>>

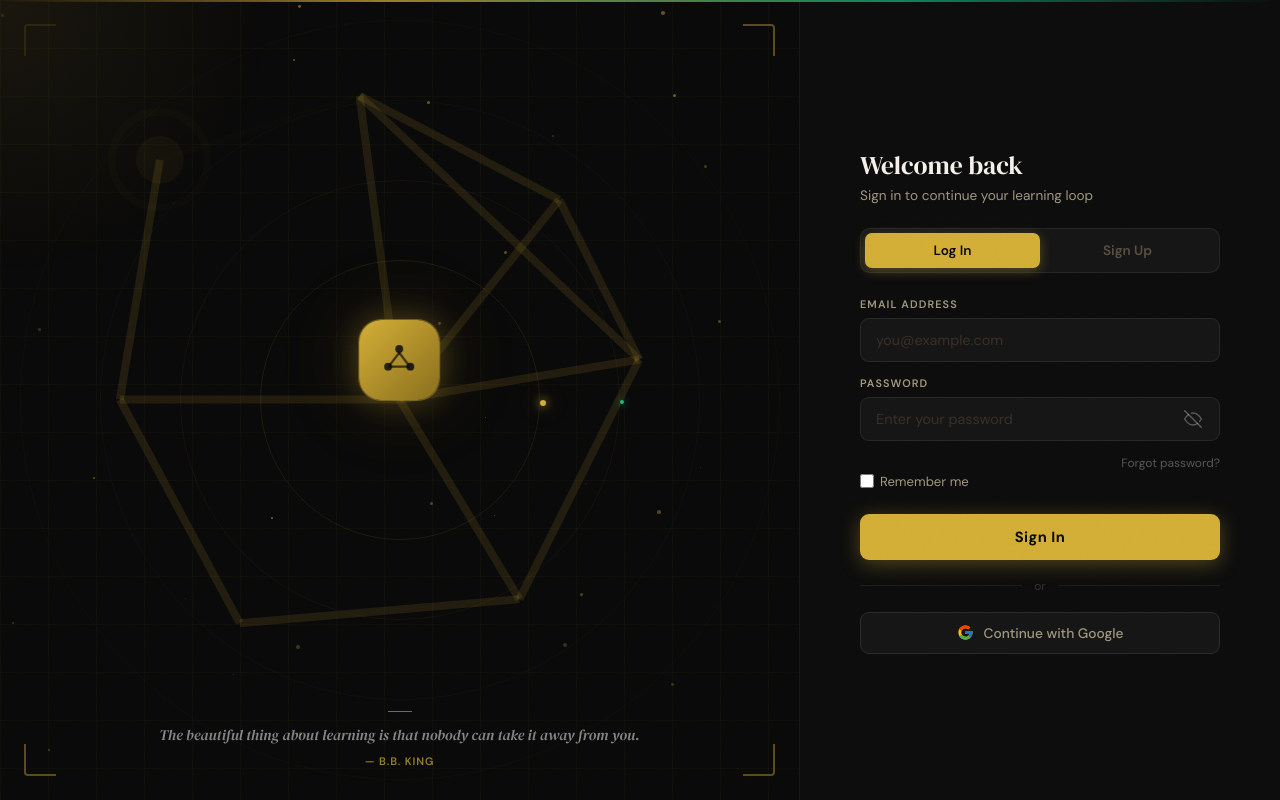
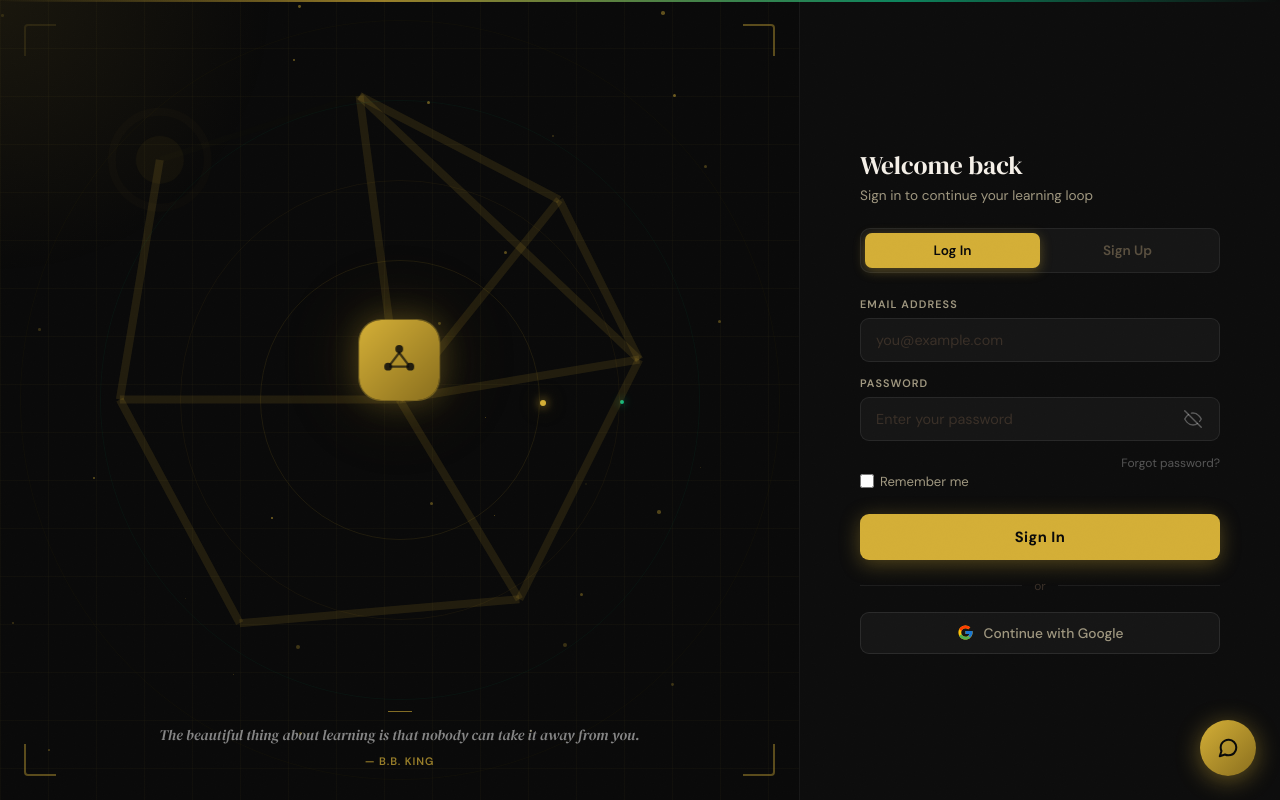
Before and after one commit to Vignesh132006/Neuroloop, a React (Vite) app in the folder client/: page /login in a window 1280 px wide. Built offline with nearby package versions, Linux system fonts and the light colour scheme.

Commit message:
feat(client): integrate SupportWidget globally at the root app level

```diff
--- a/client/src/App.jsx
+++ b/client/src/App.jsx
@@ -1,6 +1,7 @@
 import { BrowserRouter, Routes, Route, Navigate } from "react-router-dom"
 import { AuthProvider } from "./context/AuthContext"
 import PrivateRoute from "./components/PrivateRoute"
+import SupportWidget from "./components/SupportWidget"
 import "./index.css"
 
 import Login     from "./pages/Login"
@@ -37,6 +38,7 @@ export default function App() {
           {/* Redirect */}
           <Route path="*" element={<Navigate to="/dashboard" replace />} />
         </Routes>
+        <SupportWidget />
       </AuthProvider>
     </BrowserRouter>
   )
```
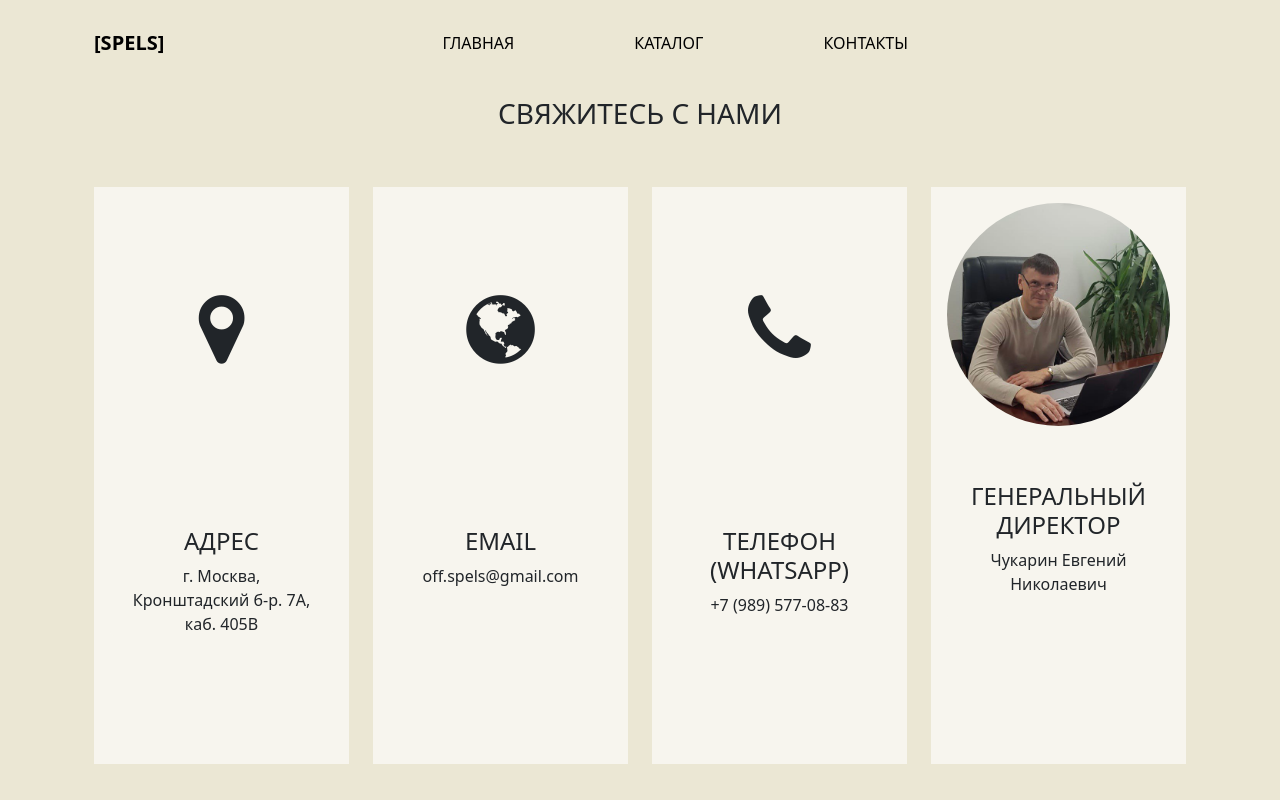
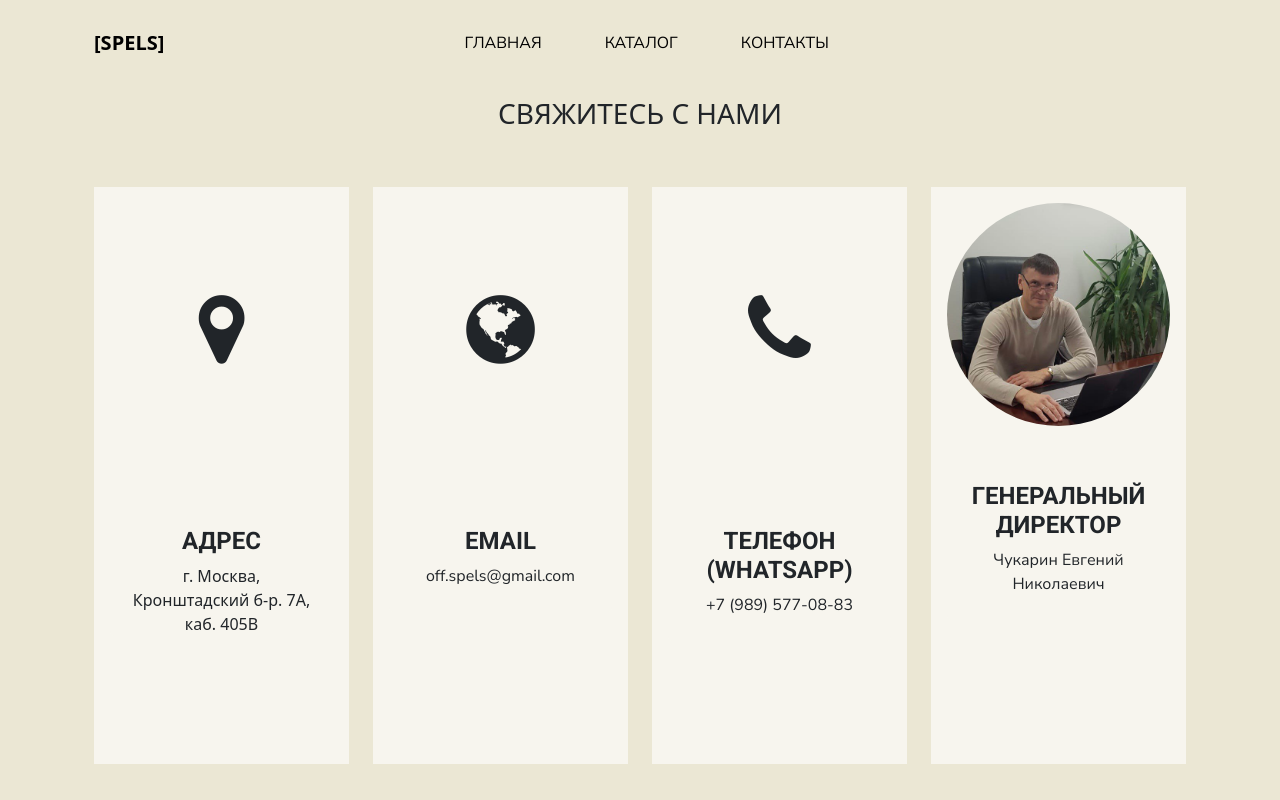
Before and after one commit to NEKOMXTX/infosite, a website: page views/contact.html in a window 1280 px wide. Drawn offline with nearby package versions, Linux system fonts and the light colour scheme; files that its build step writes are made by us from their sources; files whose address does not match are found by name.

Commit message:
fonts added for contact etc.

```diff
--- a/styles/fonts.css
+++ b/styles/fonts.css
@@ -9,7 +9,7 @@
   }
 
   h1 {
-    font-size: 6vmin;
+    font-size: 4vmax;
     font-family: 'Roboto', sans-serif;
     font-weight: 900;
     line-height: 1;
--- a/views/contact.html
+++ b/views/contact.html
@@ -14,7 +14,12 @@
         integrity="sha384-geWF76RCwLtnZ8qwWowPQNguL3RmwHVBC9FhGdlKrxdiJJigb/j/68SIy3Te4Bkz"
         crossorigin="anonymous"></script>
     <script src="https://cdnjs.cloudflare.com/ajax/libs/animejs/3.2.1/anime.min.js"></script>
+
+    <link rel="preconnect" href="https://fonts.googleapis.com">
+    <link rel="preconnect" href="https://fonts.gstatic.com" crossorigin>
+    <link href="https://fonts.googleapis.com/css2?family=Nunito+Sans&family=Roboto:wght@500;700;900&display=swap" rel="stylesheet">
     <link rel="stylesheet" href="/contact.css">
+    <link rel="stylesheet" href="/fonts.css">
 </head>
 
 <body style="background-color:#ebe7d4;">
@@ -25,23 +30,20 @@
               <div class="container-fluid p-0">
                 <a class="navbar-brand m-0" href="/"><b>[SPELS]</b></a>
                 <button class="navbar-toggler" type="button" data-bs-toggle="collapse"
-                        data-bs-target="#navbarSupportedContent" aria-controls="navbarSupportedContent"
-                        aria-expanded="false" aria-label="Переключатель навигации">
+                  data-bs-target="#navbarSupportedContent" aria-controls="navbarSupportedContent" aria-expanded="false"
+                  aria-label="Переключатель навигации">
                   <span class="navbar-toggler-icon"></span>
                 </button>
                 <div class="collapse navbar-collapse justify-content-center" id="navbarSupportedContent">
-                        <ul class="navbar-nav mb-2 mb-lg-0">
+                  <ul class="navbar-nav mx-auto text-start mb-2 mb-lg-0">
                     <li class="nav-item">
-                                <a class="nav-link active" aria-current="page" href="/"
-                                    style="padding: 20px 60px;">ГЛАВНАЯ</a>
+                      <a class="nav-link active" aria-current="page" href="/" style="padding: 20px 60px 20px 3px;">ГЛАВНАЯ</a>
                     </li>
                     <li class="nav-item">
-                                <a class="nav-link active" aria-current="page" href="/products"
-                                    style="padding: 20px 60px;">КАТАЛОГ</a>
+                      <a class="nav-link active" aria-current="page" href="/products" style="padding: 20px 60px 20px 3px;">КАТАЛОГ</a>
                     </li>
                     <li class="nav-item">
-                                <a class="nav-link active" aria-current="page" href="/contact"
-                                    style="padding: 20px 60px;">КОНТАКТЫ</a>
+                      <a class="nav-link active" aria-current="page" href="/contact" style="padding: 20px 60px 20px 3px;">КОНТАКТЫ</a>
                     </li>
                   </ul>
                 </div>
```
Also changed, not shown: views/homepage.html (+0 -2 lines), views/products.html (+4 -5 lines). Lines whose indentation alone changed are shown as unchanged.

<<

### What you are asked to do
Your answer must be a verbatim copy of the entries above, with no images included.

### Output for this exercise
Before and after one commit to Vignesh132006/Neuroloop, a React (Vite) app in the folder client/: page /login in a window 1280 px wide. Built offline with nearby package versions, Linux system fonts and the light colour scheme.

Commit message:
feat(client): integrate SupportWidget globally at the root app level

```diff
--- a/client/src/App.jsx
+++ b/client/src/App.jsx
@@ -1,6 +1,7 @@
 import { BrowserRouter, Routes, Route, Navigate } from "react-router-dom"
 import { AuthProvider } from "./context/AuthContext"
 import PrivateRoute from "./components/PrivateRoute"
+import SupportWidget from "./components/SupportWidget"
 import "./index.css"
 
 import Login     from "./pages/Login"
@@ -37,6 +38,7 @@ export default function App() {
           {/* Redirect */}
           <Route path="*" element={<Navigate to="/dashboard" replace />} />
         </Routes>
+        <SupportWidget />
       </AuthProvider>
     </BrowserRouter>
   )
```
Before and after one commit to NEKOMXTX/infosite, a website: page views/contact.html in a window 1280 px wide. Drawn offline with nearby package versions, Linux system fonts and the light colour scheme; files that its build step writes are made by us from their sources; files whose address does not match are found by name.

Commit message:
fonts added for contact etc.

```diff
--- a/styles/fonts.css
+++ b/styles/fonts.css
@@ -9,7 +9,7 @@
   }
 
   h1 {
-    font-size: 6vmin;
+    font-size: 4vmax;
     font-family: 'Roboto', sans-serif;
     font-weight: 900;
     line-height: 1;
--- a/views/contact.html
+++ b/views/contact.html
@@ -14,7 +14,12 @@
         integrity="sha384-geWF76RCwLtnZ8qwWowPQNguL3RmwHVBC9FhGdlKrxdiJJigb/j/68SIy3Te4Bkz"
         crossorigin="anonymous"></script>
     <script src="https://cdnjs.cloudflare.com/ajax/libs/animejs/3.2.1/anime.min.js"></script>
+
+    <link rel="preconnect" href="https://fonts.googleapis.com">
+    <link rel="preconnect" href="https://fonts.gstatic.com" crossorigin>
+    <link href="https://fonts.googleapis.com/css2?family=Nunito+Sans&family=Roboto:wght@500;700;900&display=swap" rel="stylesheet">
     <link rel="stylesheet" href="/contact.css">
+    <link rel="stylesheet" href="/fonts.css">
 </head>
 
 <body style="background-color:#ebe7d4;">
@@ -25,23 +30,20 @@
               <div class="container-fluid p-0">
                 <a class="navbar-brand m-0" href="/"><b>[SPELS]</b></a>
                 <button class="navbar-toggler" type="button" data-bs-toggle="collapse"
-                        data-bs-target="#navbarSupportedContent" aria-controls="navbarSupportedContent"
-                        aria-expanded="false" aria-label="Переключатель навигации">
+                  data-bs-target="#navbarSupportedContent" aria-controls="navbarSupportedContent" aria-expanded="false"
+                  aria-label="Переключатель навигации">
                   <span class="navbar-toggler-icon"></span>
                 </button>
                 <div class="collapse navbar-collapse justify-content-center" id="navbarSupportedContent">
-                        <ul class="navbar-nav mb-2 mb-lg-0">
+                  <ul class="navbar-nav mx-auto text-start mb-2 mb-lg-0">
                     <li class="nav-item">
-                                <a class="nav-link active" aria-current="page" href="/"
-                                    style="padding: 20px 60px;">ГЛАВНАЯ</a>
+                      <a class="nav-link active" aria-current="page" href="/" style="padding: 20px 60px 20px 3px;">ГЛАВНАЯ</a>
                     </li>
                     <li class="nav-item">
-                                <a class="nav-link active" aria-current="page" href="/products"
-                                    style="padding: 20px 60px;">КАТАЛОГ</a>
+                      <a class="nav-link active" aria-current="page" href="/products" style="padding: 20px 60px 20px 3px;">КАТАЛОГ</a>
                     </li>
                     <li class="nav-item">
-                                <a class="nav-link active" aria-current="page" href="/contact"
-                                    style="padding: 20px 60px;">КОНТАКТЫ</a>
+                      <a class="nav-link active" aria-current="page" href="/contact" style="padding: 20px 60px 20px 3px;">КОНТАКТЫ</a>
                     </li>
                   </ul>
                 </div>
```
Also changed, not shown: views/homepage.html (+0 -2 lines), views/products.html (+4 -5 lines). Lines whose indentation alone changed are shown as unchanged.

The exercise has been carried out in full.